If you use natural perches and do not to seal them, make sure to clean and sanitize them well, and often. Since wood is naturally porous it can harbor many microorganisms. If your branches are growing fungus/mold, your cage probably isn’t drying enough between spraying, or you need to use a different type of wood.
When considering the placement of your perches, make sure at least one is directly under the heat source to allow your chondro to thermoregulate. As a general guideline, perches in adult cages can be situated about 4-6” below a RHP, with the thermostat probe about level with the perch. Regardless of perch placement, use judgment to prevent burns or overheating. And as mentioned, dial in your temperature settings prior to the arrival of your chondro. And while a perfectly horizontal perch is a common site, it is not a necessity. Providing perches with different angles and elevations may help promote movement and will also aid in thermoregulation. It will also create a more visually pleasing cage for the keeper.

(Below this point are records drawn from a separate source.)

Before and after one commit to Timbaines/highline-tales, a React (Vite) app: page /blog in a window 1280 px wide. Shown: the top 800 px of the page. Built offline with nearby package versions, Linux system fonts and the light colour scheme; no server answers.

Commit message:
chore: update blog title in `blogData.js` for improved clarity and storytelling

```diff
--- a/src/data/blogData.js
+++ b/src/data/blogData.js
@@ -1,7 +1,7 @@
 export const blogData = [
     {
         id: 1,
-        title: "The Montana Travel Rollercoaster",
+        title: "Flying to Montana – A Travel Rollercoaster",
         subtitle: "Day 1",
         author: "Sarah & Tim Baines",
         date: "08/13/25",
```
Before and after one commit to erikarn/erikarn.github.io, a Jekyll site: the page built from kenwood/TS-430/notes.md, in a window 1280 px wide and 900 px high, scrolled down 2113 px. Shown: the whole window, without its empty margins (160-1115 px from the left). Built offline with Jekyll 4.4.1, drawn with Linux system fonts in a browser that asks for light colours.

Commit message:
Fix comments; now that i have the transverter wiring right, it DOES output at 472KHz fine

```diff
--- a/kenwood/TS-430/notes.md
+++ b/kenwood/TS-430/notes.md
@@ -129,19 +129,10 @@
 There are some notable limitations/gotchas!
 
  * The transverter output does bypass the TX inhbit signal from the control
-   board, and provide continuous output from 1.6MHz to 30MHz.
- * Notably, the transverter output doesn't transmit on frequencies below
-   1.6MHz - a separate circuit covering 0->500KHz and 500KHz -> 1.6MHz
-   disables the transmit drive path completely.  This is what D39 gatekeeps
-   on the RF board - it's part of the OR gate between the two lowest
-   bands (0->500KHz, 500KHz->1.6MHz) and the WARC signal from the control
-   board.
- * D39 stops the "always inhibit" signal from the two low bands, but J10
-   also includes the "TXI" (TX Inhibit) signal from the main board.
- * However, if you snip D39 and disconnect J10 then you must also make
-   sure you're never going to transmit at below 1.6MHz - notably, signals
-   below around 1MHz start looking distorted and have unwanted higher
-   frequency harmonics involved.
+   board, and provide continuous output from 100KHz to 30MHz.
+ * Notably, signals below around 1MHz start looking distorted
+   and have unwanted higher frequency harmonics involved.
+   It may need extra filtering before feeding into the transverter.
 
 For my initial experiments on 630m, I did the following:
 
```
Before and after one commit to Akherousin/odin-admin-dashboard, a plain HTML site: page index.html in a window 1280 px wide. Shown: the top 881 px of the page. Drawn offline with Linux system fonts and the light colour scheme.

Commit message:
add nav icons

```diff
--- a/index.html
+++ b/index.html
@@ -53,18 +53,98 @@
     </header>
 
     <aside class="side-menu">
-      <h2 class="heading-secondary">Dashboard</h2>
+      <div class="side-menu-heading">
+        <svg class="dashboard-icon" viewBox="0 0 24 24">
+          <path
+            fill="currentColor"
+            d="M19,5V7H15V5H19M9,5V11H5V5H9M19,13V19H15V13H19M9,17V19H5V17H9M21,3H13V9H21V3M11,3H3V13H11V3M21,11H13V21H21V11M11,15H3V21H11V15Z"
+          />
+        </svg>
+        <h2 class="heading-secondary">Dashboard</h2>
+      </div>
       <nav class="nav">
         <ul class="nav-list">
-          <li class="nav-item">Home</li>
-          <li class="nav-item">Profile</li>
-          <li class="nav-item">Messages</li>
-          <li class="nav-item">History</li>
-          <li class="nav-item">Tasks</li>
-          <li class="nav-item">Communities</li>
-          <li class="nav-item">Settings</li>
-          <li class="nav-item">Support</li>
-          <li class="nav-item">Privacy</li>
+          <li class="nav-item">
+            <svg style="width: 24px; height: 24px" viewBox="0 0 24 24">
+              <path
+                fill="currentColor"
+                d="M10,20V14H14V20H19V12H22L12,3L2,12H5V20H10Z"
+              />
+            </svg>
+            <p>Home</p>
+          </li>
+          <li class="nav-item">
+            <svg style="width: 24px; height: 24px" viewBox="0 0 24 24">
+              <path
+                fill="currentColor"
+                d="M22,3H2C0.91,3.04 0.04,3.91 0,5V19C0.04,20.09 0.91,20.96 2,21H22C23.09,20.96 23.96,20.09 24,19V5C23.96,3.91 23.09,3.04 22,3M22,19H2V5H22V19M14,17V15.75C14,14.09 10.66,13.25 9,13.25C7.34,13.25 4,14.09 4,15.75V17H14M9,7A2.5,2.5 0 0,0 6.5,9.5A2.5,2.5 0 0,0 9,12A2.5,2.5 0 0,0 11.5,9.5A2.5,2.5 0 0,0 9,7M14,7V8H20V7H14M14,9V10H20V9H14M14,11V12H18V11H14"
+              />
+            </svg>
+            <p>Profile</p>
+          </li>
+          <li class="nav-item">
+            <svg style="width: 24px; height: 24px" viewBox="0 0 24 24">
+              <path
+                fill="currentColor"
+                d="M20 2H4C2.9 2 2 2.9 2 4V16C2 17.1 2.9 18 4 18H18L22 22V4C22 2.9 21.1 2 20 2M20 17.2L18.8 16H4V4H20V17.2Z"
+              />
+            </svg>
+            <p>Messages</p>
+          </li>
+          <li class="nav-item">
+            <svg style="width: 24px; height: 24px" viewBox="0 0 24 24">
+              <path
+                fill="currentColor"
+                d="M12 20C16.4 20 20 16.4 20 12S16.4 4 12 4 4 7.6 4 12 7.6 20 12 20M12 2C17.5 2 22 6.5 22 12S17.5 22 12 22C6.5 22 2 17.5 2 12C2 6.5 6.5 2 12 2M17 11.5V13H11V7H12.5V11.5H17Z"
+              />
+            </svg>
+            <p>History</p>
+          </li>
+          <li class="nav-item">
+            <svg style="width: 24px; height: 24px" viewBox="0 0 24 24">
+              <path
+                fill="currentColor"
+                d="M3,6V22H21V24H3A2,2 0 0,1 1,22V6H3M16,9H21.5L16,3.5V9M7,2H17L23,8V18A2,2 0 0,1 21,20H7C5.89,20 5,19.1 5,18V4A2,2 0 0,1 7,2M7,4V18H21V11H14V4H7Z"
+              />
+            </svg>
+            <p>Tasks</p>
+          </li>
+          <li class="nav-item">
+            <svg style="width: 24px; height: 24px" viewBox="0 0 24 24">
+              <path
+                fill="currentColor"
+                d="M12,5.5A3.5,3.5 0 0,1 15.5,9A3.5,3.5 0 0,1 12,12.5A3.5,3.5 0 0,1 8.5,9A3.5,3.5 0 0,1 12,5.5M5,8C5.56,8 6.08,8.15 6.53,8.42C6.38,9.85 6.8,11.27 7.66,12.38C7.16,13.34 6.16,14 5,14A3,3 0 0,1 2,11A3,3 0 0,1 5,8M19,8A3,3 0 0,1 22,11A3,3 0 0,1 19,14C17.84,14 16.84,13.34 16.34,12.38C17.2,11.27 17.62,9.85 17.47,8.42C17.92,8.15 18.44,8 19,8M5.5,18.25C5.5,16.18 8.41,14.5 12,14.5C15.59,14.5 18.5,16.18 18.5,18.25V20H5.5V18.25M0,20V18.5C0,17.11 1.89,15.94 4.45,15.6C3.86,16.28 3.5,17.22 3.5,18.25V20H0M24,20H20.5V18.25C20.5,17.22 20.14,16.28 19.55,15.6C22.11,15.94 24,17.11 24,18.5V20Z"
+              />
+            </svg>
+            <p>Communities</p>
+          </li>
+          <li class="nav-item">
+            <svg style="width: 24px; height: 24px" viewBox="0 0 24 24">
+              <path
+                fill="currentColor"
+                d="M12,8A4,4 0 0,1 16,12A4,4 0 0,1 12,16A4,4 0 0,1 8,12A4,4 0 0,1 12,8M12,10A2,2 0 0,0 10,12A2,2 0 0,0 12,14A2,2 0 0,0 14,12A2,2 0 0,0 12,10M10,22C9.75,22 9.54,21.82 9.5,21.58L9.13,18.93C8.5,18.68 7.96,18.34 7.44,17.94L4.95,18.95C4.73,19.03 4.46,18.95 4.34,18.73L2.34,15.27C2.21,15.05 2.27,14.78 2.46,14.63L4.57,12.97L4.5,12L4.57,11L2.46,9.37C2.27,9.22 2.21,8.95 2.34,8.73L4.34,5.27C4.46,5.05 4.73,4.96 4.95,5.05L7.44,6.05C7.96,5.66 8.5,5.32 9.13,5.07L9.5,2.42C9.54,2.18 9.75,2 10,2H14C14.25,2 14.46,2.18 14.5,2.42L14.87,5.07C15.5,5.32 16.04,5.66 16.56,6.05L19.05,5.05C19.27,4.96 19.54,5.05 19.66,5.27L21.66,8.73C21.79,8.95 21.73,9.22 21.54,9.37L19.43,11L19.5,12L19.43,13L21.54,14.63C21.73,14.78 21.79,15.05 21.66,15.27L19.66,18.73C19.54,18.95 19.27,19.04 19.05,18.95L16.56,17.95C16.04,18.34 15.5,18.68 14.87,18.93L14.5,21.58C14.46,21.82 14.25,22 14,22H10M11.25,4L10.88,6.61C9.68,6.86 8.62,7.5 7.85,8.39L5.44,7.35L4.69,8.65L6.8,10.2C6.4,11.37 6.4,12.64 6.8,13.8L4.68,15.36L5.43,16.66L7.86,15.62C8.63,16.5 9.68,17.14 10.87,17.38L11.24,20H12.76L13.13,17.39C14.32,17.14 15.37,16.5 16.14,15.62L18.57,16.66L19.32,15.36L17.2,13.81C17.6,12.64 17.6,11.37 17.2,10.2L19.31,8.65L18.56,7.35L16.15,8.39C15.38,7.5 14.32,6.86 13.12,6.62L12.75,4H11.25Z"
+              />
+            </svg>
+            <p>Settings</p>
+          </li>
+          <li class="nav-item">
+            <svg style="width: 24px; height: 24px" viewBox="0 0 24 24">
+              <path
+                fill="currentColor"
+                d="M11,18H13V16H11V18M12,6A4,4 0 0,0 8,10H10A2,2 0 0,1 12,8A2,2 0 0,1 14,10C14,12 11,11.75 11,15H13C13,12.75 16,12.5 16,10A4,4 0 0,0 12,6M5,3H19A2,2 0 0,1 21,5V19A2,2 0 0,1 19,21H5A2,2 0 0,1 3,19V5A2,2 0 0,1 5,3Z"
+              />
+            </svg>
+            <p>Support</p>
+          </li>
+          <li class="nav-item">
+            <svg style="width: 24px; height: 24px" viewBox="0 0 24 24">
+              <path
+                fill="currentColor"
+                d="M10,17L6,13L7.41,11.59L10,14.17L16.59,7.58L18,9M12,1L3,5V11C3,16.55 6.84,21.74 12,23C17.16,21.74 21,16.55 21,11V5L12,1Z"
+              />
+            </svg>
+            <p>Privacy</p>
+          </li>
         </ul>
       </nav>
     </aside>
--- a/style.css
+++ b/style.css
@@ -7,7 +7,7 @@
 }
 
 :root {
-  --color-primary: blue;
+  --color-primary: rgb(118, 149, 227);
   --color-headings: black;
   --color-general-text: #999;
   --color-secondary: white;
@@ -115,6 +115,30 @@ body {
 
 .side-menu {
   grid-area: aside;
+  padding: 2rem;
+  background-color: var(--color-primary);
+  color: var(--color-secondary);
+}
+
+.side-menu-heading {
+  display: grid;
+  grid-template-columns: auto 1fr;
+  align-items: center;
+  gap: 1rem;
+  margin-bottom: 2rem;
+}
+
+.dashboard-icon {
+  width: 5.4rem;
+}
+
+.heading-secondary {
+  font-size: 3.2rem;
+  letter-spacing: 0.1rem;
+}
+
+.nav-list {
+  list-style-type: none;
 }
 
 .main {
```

As a general rule, perches should be approximately the same diameter as the thickest part of the snake itself. Many keepers will offer a variety of perch sizes and let the animal choose. In fact, some snakes prefer a much smaller perch than you might expect. Some keepers suggest that too large of a perch can lead to kinks, but data to support this is not readily available. Still, many keepers tend to err on the safe side and provide smaller perches as opposed to larger ones. As mentioned, neos up to about 6 months are typically given plastic coat hangers (about ¼” in diameter) or something similar in size. Depending upon size, adults often select perches in the 5/8” – ¾” range.
Chondros have extremely aggressive feeding responses, and falling or spinning perches could lead to injury. So most keepers securely fasten their perches to prevent injury. But mounting perches so that they are easily removed is highly recommended. This makes removing a chondro for taking pictures, cleaning cages, etc. much easier. It should also be noted that when removing a chondro from a perch, extreme caution and patience should be used to avoid injuries.